On controller 2, hold A + B on it, and reset the game. Release the buttons when the title screen appears. One Round Match in VS. Mode
On controller 2, hold A+B+L+R and reset the game. Release the buttons when the title screen appears. Super Difficulty Level
WHAT THE CRITICS SAID
The critics were not too kind to The Combatribes. GameFan gave it ratings of 48, 56, 69and 69%. Super Play rated it 57%. But among retro gamers on the internet it seems to have a decent fan following. It’s definitely not for everyone, but I enjoyed it a lot 25 years ago and I still do to this day.
As you can tell from this extensive rundown of my history with The Combatribes, it has a special place in my gaming heart. While it isn’t the smoothest playing beat ‘em up on the SNES (that honor goes to Teenage Mutant Ninja Turtles IV: Turtles In Time), it’s an absolute blast playing this with a like-minded friend. In my experience, more fun than most other 2-player SNES beat ‘em ups. In fact, it’s a completely different experience (and animal) when playing with a buddy in tow. Double the swinging and double the smashing makes a bonafide difference. There are some beat ‘em ups that I can have fun playing alone but The Combatribes was designed for two players in mind.

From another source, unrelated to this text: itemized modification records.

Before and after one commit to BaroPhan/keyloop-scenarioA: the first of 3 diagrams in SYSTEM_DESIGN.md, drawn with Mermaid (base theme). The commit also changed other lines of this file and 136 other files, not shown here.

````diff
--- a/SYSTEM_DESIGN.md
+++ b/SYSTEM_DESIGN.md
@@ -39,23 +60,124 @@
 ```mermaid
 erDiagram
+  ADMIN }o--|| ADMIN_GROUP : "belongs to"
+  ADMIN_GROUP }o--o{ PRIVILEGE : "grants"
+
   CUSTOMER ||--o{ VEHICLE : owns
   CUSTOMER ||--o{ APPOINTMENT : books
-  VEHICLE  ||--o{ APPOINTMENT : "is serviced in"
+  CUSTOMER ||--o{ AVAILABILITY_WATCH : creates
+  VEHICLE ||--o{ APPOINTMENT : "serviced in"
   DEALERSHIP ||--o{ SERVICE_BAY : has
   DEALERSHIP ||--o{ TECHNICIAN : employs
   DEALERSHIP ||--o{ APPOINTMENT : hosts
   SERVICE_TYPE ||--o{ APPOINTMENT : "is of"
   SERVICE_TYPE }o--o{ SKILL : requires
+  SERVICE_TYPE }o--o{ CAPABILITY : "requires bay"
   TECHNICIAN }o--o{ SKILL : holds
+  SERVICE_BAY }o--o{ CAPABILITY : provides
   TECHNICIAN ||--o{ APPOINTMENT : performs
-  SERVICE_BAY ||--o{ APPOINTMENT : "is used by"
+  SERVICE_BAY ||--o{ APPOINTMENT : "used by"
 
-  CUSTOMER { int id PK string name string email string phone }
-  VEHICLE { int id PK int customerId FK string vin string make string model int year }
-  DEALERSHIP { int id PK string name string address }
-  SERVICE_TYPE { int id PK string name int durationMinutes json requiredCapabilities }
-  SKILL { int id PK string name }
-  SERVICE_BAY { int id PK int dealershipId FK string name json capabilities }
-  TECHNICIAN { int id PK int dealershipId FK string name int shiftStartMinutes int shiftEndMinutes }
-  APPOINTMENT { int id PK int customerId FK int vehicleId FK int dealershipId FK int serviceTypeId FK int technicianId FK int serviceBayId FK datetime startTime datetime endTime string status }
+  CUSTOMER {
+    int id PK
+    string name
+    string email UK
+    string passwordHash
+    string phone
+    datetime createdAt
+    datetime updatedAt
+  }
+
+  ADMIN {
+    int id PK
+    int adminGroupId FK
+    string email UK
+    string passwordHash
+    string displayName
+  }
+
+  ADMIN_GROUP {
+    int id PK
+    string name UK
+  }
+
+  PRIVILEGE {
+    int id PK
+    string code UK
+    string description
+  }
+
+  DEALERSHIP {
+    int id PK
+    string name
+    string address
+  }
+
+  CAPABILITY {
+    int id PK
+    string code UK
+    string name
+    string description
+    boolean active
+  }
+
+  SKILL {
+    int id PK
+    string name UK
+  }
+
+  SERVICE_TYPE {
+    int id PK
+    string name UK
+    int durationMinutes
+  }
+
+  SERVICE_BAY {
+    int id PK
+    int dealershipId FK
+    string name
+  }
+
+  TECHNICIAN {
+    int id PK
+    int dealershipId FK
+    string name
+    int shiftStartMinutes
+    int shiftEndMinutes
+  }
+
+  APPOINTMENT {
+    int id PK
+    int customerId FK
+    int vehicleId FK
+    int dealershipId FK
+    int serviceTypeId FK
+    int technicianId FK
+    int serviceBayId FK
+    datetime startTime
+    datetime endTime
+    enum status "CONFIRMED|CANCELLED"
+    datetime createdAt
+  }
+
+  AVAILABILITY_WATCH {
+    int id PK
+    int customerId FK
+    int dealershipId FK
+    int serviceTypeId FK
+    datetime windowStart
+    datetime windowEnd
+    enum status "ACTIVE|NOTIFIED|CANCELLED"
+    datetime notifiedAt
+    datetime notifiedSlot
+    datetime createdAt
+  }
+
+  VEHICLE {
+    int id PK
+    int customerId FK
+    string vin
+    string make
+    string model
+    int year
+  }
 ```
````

Yes, it’s a little clunky and rough around the edges, but there’s so much brutality and subtle black humor that I can’t help but love it. Jumping on a goon’s back before smashing his face in the canvas, or swinging him by his heels to takes out any compadres within arm’s length… this is the epitome of what it feels like to be a brooding badass! The visuals were very good for its time. Colors are bright and bold, and I swear it isn’t TOO far off from the 1990 arcade original. Even today, there’s a certain charm to the graphics. Animation is a bit suspect occasionally but the character sprites and backgrounds are all high in quality. The music can be catchy and the sound effects are rather convincing. Every crunch and smack sounds satisfying.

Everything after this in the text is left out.